What you will do: Retype every entry below without any change.

···

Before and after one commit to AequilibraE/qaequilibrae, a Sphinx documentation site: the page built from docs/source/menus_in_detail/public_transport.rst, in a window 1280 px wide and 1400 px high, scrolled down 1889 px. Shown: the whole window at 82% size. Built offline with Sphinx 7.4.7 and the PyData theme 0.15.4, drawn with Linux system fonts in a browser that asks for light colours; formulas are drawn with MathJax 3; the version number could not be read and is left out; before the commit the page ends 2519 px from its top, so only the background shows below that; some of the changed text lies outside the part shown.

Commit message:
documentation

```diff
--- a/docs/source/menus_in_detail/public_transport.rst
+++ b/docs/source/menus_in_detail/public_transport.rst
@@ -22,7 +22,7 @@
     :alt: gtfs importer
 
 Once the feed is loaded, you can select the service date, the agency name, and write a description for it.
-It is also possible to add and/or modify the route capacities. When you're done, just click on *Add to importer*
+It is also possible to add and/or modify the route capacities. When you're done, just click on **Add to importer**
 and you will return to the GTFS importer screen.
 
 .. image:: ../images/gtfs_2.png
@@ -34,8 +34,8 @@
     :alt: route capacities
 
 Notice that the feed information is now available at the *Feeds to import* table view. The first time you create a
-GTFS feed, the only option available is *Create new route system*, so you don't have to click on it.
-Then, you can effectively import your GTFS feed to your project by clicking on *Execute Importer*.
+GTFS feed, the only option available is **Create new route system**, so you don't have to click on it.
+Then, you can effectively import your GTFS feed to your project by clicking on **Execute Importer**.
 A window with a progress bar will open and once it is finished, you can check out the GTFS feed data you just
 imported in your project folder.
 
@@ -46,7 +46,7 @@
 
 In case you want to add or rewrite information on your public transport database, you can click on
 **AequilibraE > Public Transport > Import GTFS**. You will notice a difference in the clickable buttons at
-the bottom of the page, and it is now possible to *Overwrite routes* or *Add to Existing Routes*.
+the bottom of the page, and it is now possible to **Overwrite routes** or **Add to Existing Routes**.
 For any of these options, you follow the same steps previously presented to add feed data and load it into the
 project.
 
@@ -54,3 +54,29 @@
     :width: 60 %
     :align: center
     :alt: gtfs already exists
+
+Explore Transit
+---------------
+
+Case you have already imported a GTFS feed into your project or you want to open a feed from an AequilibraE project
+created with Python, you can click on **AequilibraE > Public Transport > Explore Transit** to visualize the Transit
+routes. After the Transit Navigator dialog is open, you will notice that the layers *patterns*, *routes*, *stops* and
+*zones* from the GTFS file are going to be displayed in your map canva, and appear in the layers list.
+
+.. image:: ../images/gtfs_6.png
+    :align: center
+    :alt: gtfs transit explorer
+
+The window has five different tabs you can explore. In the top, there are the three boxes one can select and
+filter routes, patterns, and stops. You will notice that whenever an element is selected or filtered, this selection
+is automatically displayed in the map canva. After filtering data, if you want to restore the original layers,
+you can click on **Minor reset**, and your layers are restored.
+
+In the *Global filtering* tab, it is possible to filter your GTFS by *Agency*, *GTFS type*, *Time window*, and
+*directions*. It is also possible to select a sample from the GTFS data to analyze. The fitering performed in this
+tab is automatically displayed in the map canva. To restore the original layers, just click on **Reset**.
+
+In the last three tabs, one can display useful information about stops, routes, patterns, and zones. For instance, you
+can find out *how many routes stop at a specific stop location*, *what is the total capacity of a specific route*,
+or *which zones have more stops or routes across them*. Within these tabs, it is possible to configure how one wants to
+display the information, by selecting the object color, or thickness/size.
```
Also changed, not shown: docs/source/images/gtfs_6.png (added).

···

Exercise result:
Before and after one commit to AequilibraE/qaequilibrae, a Sphinx documentation site: the page built from docs/source/menus_in_detail/public_transport.rst, in a window 1280 px wide and 1400 px high, scrolled down 1889 px. Shown: the whole window at 82% size. Built offline with Sphinx 7.4.7 and the PyData theme 0.15.4, drawn with Linux system fonts in a browser that asks for light colours; formulas are drawn with MathJax 3; the version number could not be read and is left out; before the commit the page ends 2519 px from its top, so only the background shows below that; some of the changed text lies outside the part shown.

Commit message:
documentation

```diff
--- a/docs/source/menus_in_detail/public_transport.rst
+++ b/docs/source/menus_in_detail/public_transport.rst
@@ -22,7 +22,7 @@
     :alt: gtfs importer
 
 Once the feed is loaded, you can select the service date, the agency name, and write a description for it.
-It is also possible to add and/or modify the route capacities. When you're done, just click on *Add to importer*
+It is also possible to add and/or modify the route capacities. When you're done, just click on **Add to importer**
 and you will return to the GTFS importer screen.
 
 .. image:: ../images/gtfs_2.png
@@ -34,8 +34,8 @@
     :alt: route capacities
 
 Notice that the feed information is now available at the *Feeds to import* table view. The first time you create a
-GTFS feed, the only option available is *Create new route system*, so you don't have to click on it.
-Then, you can effectively import your GTFS feed to your project by clicking on *Execute Importer*.
+GTFS feed, the only option available is **Create new route system**, so you don't have to click on it.
+Then, you can effectively import your GTFS feed to your project by clicking on **Execute Importer**.
 A window with a progress bar will open and once it is finished, you can check out the GTFS feed data you just
 imported in your project folder.
 
@@ -46,7 +46,7 @@
 
 In case you want to add or rewrite information on your public transport database, you can click on
 **AequilibraE > Public Transport > Import GTFS**. You will notice a difference in the clickable buttons at
-the bottom of the page, and it is now possible to *Overwrite routes* or *Add to Existing Routes*.
+the bottom of the page, and it is now possible to **Overwrite routes** or **Add to Existing Routes**.
 For any of these options, you follow the same steps previously presented to add feed data and load it into the
 project.
 
@@ -54,3 +54,29 @@
     :width: 60 %
     :align: center
     :alt: gtfs already exists
+
+Explore Transit
+---------------
+
+Case you have already imported a GTFS feed into your project or you want to open a feed from an AequilibraE project
+created with Python, you can click on **AequilibraE > Public Transport > Explore Transit** to visualize the Transit
+routes. After the Transit Navigator dialog is open, you will notice that the layers *patterns*, *routes*, *stops* and
+*zones* from the GTFS file are going to be displayed in your map canva, and appear in the layers list.
+
+.. image:: ../images/gtfs_6.png
+    :align: center
+    :alt: gtfs transit explorer
+
+The window has five different tabs you can explore. In the top, there are the three boxes one can select and
+filter routes, patterns, and stops. You will notice that whenever an element is selected or filtered, this selection
+is automatically displayed in the map canva. After filtering data, if you want to restore the original layers,
+you can click on **Minor reset**, and your layers are restored.
+
+In the *Global filtering* tab, it is possible to filter your GTFS by *Agency*, *GTFS type*, *Time window*, and
+*directions*. It is also possible to select a sample from the GTFS data to analyze. The fitering performed in this
+tab is automatically displayed in the map canva. To restore the original layers, just click on **Reset**.
+
+In the last three tabs, one can display useful information about stops, routes, patterns, and zones. For instance, you
+can find out *how many routes stop at a specific stop location*, *what is the total capacity of a specific route*,
+or *which zones have more stops or routes across them*. Within these tabs, it is possible to configure how one wants to
+display the information, by selecting the object color, or thickness/size.
```
Also changed, not shown: docs/source/images/gtfs_6.png (added).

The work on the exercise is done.